● **Your goal**: Your response should contain every line from the data below that holds the string "Weather".

● **Data to examine**:
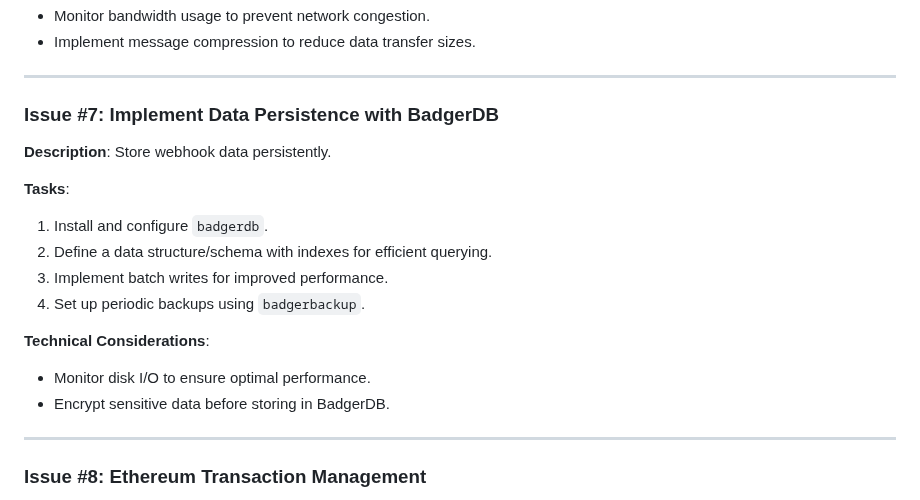
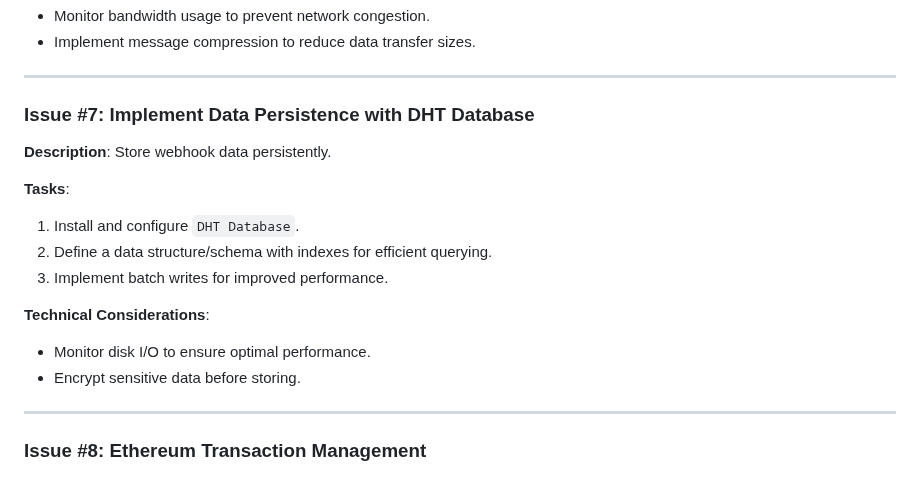
Before and after one commit to masa-finance/masa-oracle, a Markdown page: docs/issues.md, the part around the change. Drawn GitHub-style.

```diff
--- a/docs/issues.md
+++ b/docs/issues.md
@@ -100,20 +100,19 @@ Manage data propagation to other nodes.
 
 ---
 
-### Issue #7: **Implement Data Persistence with BadgerDB**
+### Issue #7: **Implement Data Persistence with DHT Database**
 
 **Description**:
 Store webhook data persistently.
 
 **Tasks**:
-1. Install and configure `badgerdb`.
+1. Install and configure `DHT Database`.
 2. Define a data structure/schema with indexes for efficient querying.
 3. Implement batch writes for improved performance.
-4. Set up periodic backups using `badgerbackup`.
 
 **Technical Considerations**:
 - Monitor disk I/O to ensure optimal performance.
-- Encrypt sensitive data before storing in BadgerDB.
+- Encrypt sensitive data before storing.
 
 ---
 
```
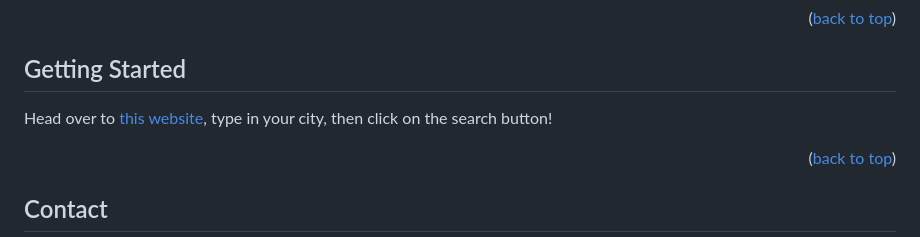
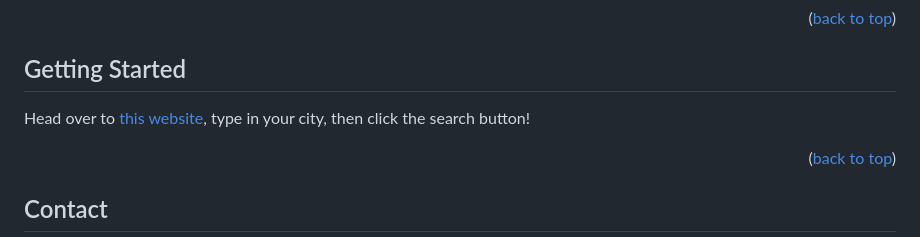
Before and after one commit to jhblee21/Weather-Widget-App, a Markdown page: README.md, the part around the change. GitHub-like rendering.

```diff
--- a/README.md
+++ b/README.md
@@ -64,7 +64,7 @@ This is a A simple weather widget app utilizing the OpenWeatherMap Weather API.
 <!-- GETTING STARTED -->
 ## Getting Started
 
-Head over to [this website](https://jhblee21.github.io/Weather-Widget-App/), type in your city, then click on the search button!
+Head over to [this website](https://jhblee21.github.io/Weather-Widget-App/), type in your city, then click the search button!
 
 
 <p align="right">(<a href="#readme-top">back to top</a>)</p>
```
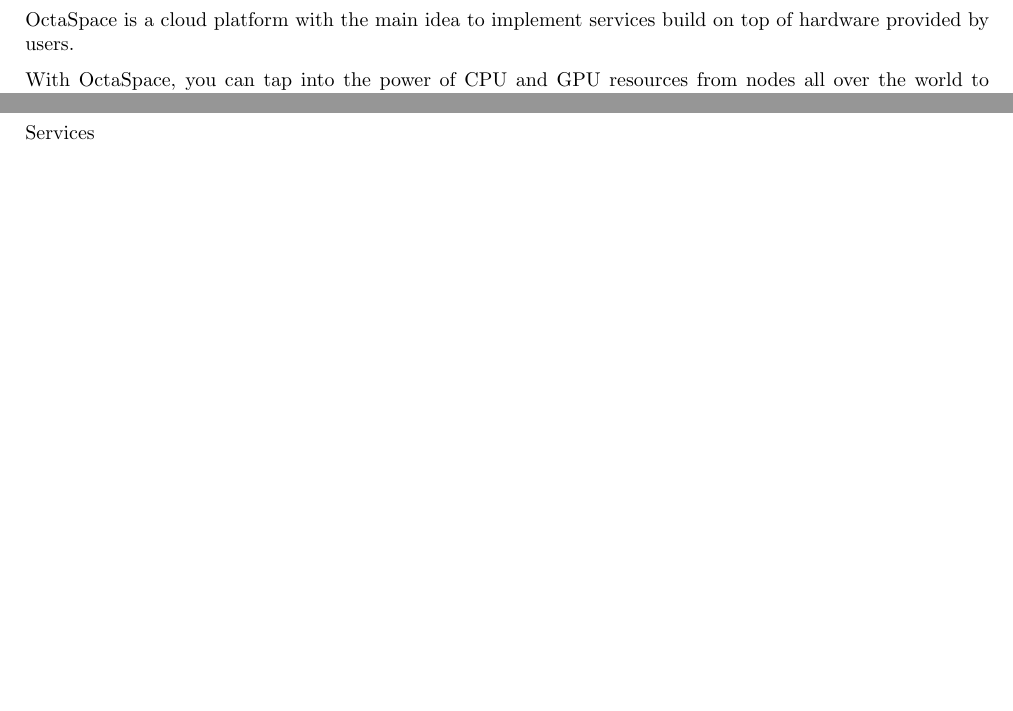
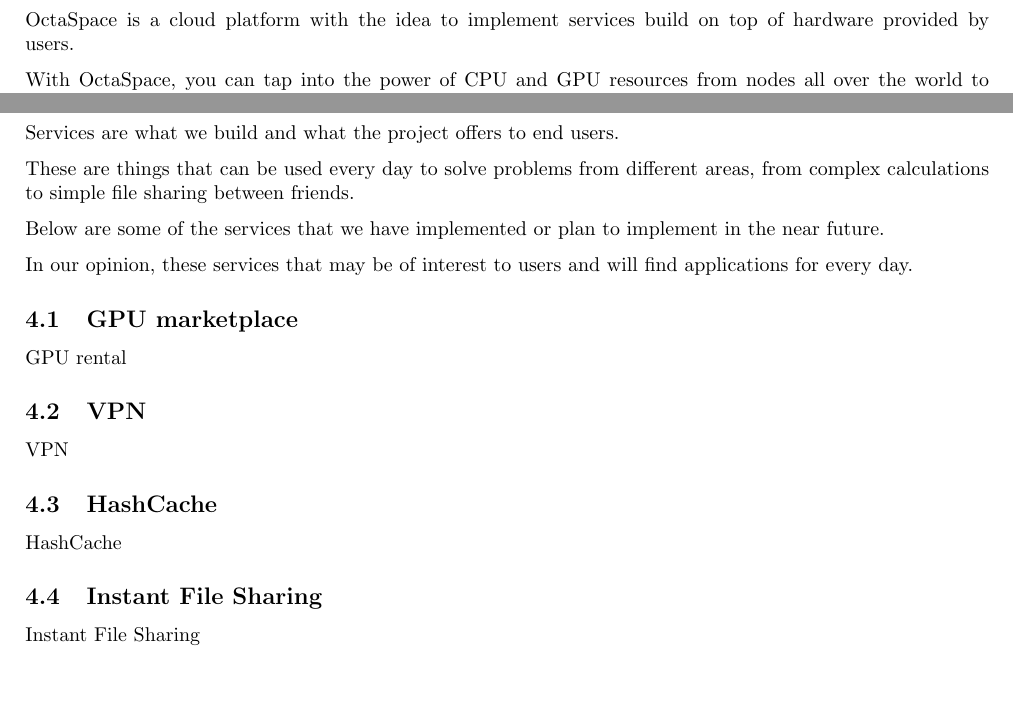
Before and after one commit to octaspace/whitepaper.github.io, a LaTeX paper (paper.tex, which reads intro.tex, services.tex): two parts of pages 3 and 8 of 11, joined at a grey line, cut so that both start at the same text. Compiled offline with pdfLaTeX.

Commit message:
Start services section

```diff
--- a/intro.tex
+++ b/intro.tex
@@ -1,6 +1,6 @@
 \section{Introduction}
 
-OctaSpace is a cloud platform with the main idea to implement services build on top of hardware provided by users.
+OctaSpace is a cloud platform with the idea to implement services build on top of hardware provided by users.
 
 With OctaSpace, you can tap into the power of CPU and GPU resources from nodes all over the world to tackle heavy tasks.
 And if you have spare hardware, you can even become a host and earn by renting out your CPU/GPU or traffic.
--- a/services.tex
+++ b/services.tex
@@ -1,3 +1,25 @@
 \section{Services}
 
-Services
+Services are what we build and what the project offers to end users.
+
+These are things that can be used every day to solve problems from different areas, from complex calculations to simple file sharing between friends.
+
+Below are some of the services that we have implemented or plan to implement in the near future.
+
+In our opinion, these services that may be of interest to users and will find applications for every day.
+
+\subsection{GPU marketplace}
+
+GPU rental
+
+\subsection{VPN}
+
+VPN
+
+\subsection{HashCache}
+
+HashCache
+
+\subsection{Instant File Sharing}
+
+Instant File Sharing
```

● **Result of the task**:
Before and after one commit to jhblee21/Weather-Widget-App, a Markdown page: README.md, the part around the change. GitHub-like rendering.
@@ -64,7 +64,7 @@ This is a A simple weather widget app utilizing the OpenWeatherMap Weather API.
-Head over to [this website](https://jhblee21.github.io/Weather-Widget-App/), type in your city, then click on the search button!
+Head over to [this website](https://jhblee21.github.io/Weather-Widget-App/), type in your city, then click the search button!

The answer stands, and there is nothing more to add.